Front-end code edit data:
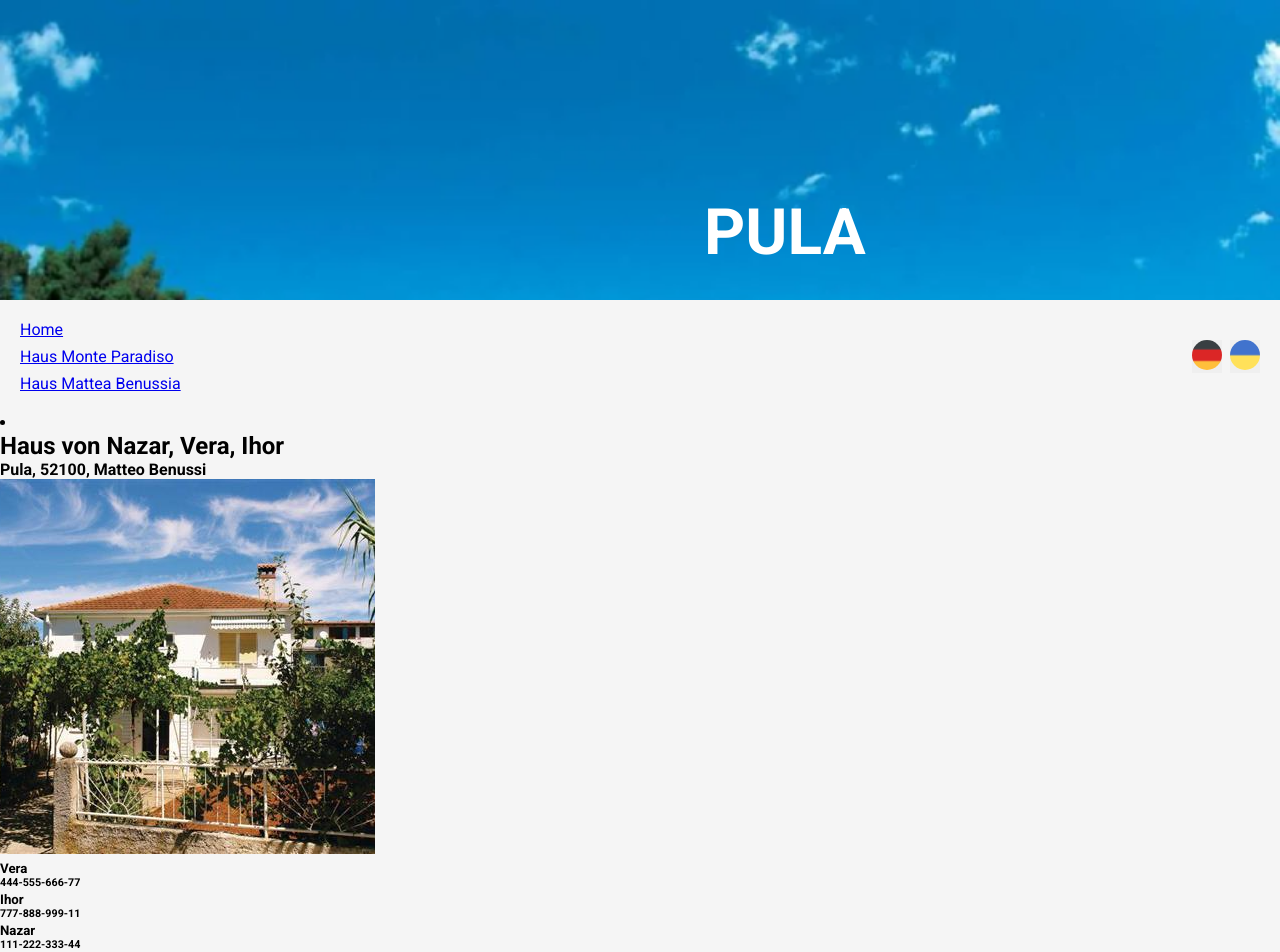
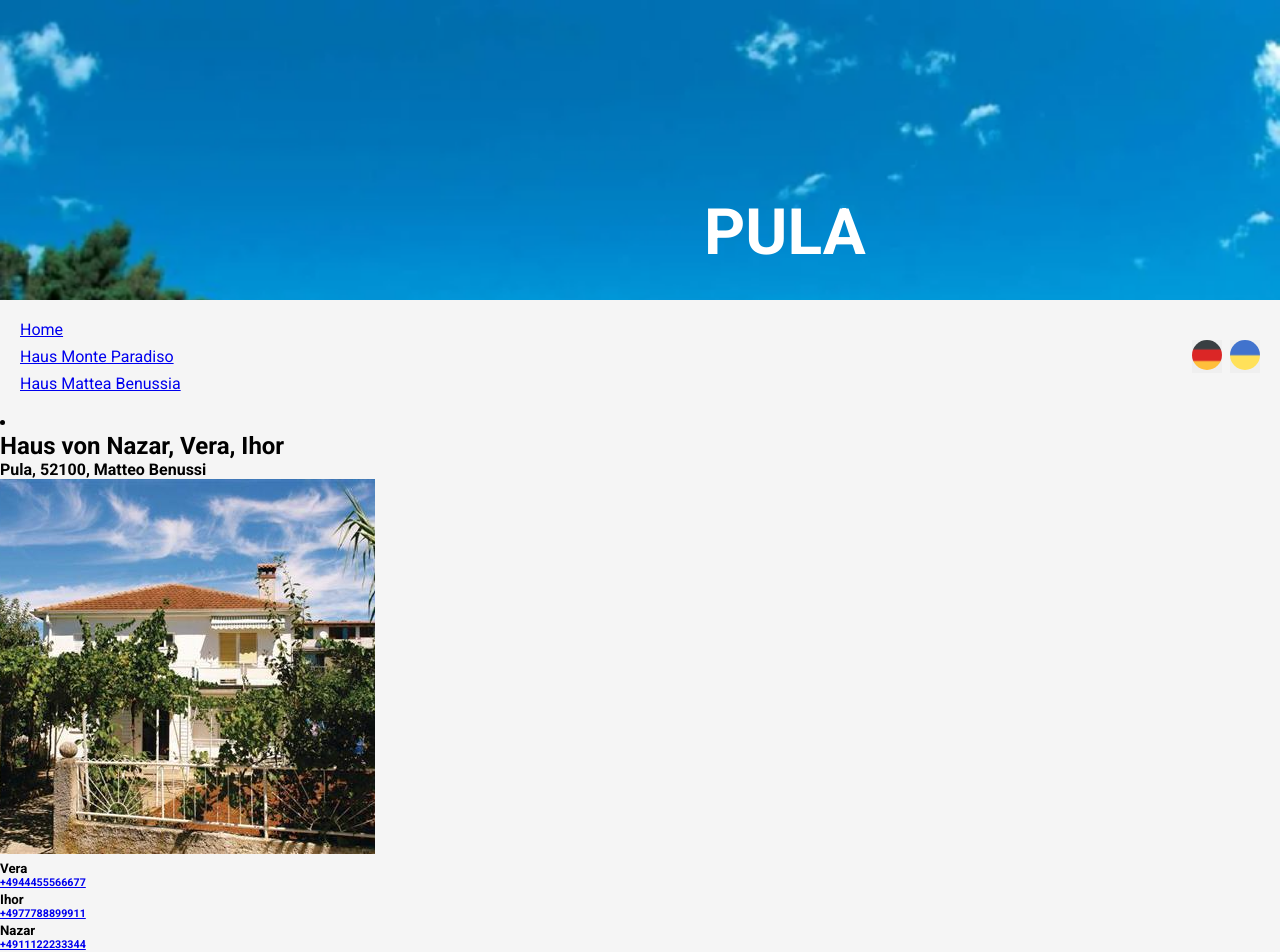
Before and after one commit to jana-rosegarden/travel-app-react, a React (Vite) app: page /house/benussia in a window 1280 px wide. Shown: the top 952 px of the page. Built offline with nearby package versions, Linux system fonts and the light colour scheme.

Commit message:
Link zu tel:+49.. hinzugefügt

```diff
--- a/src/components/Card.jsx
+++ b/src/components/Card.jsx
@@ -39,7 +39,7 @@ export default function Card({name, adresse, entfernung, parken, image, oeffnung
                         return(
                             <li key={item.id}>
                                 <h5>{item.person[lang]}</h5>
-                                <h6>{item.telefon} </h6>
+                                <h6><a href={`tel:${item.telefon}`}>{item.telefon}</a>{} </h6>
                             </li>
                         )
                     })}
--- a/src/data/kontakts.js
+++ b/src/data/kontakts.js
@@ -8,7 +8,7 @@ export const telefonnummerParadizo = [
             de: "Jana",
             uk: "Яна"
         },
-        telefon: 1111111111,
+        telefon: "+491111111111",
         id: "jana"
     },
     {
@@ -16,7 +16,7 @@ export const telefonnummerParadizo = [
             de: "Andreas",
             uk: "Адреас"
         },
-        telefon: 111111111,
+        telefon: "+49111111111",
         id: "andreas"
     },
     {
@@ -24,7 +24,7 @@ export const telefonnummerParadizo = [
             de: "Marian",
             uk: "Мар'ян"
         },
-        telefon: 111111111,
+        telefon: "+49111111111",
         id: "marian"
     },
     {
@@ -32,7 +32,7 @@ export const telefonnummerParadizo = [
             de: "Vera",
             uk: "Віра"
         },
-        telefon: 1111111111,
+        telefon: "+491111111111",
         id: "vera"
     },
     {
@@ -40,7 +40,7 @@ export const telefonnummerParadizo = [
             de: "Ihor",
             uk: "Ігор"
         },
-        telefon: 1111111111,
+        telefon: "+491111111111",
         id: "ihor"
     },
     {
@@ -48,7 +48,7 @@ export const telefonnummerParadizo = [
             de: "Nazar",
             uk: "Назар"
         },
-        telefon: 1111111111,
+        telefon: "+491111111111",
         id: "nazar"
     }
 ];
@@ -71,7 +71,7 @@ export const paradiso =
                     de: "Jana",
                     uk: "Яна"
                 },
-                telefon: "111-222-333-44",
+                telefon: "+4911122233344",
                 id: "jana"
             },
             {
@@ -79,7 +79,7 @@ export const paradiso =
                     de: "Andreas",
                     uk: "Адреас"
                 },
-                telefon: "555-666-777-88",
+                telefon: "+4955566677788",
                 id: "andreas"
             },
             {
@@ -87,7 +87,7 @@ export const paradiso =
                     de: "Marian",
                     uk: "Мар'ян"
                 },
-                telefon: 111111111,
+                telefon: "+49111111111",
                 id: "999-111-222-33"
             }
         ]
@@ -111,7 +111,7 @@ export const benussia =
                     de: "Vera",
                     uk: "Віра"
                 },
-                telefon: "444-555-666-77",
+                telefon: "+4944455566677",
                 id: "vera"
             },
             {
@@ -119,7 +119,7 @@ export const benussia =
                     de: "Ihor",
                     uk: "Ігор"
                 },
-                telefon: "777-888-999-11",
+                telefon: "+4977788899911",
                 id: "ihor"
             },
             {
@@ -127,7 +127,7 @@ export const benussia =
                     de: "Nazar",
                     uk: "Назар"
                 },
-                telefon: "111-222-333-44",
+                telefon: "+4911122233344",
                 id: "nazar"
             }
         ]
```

--

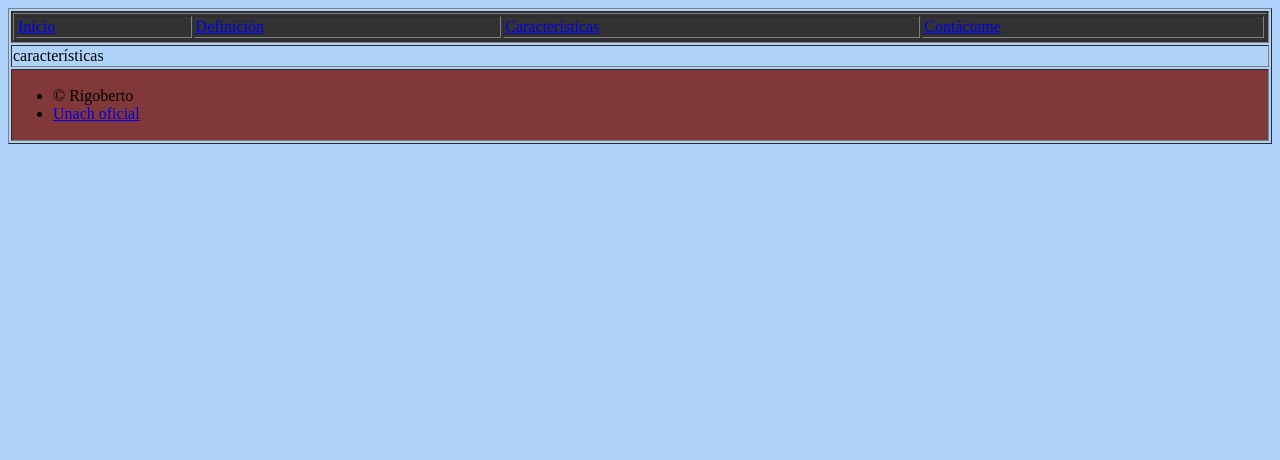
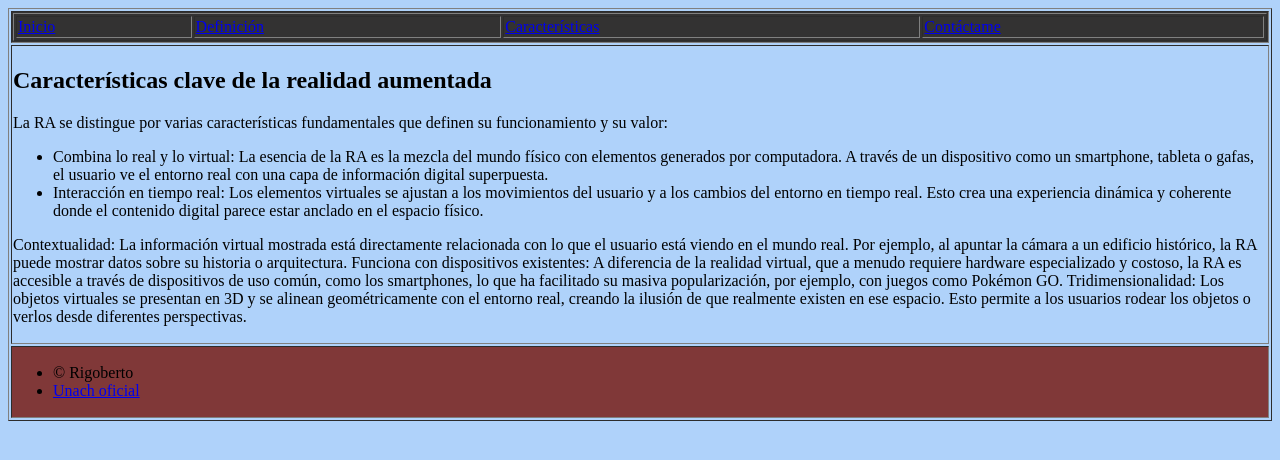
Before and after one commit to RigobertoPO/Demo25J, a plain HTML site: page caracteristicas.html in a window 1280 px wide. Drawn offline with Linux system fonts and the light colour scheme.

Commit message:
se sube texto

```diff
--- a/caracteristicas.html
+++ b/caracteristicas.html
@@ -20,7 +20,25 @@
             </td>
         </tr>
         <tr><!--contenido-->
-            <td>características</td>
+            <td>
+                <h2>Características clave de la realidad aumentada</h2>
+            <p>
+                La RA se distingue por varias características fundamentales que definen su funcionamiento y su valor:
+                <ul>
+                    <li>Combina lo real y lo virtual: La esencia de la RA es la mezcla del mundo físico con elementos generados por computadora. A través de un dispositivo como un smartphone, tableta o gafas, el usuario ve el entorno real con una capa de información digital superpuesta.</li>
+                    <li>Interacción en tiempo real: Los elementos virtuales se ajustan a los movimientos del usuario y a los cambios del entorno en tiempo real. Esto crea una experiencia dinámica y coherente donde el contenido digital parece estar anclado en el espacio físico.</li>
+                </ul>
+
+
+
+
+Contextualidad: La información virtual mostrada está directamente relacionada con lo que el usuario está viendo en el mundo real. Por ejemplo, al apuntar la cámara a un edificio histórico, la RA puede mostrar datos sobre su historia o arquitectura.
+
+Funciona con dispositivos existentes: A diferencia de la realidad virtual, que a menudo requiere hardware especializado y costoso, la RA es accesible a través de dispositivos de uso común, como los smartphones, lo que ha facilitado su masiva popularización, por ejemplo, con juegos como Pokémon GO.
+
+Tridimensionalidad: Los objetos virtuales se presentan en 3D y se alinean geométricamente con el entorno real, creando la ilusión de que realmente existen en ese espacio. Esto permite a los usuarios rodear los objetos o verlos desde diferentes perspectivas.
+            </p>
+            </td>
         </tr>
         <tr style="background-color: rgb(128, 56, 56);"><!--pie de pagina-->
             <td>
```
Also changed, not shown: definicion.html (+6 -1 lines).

■ **Exercise directions**
Determine how many lines in the records above have the string "benussia". Only the number should be returned.

■ **Final answer**
4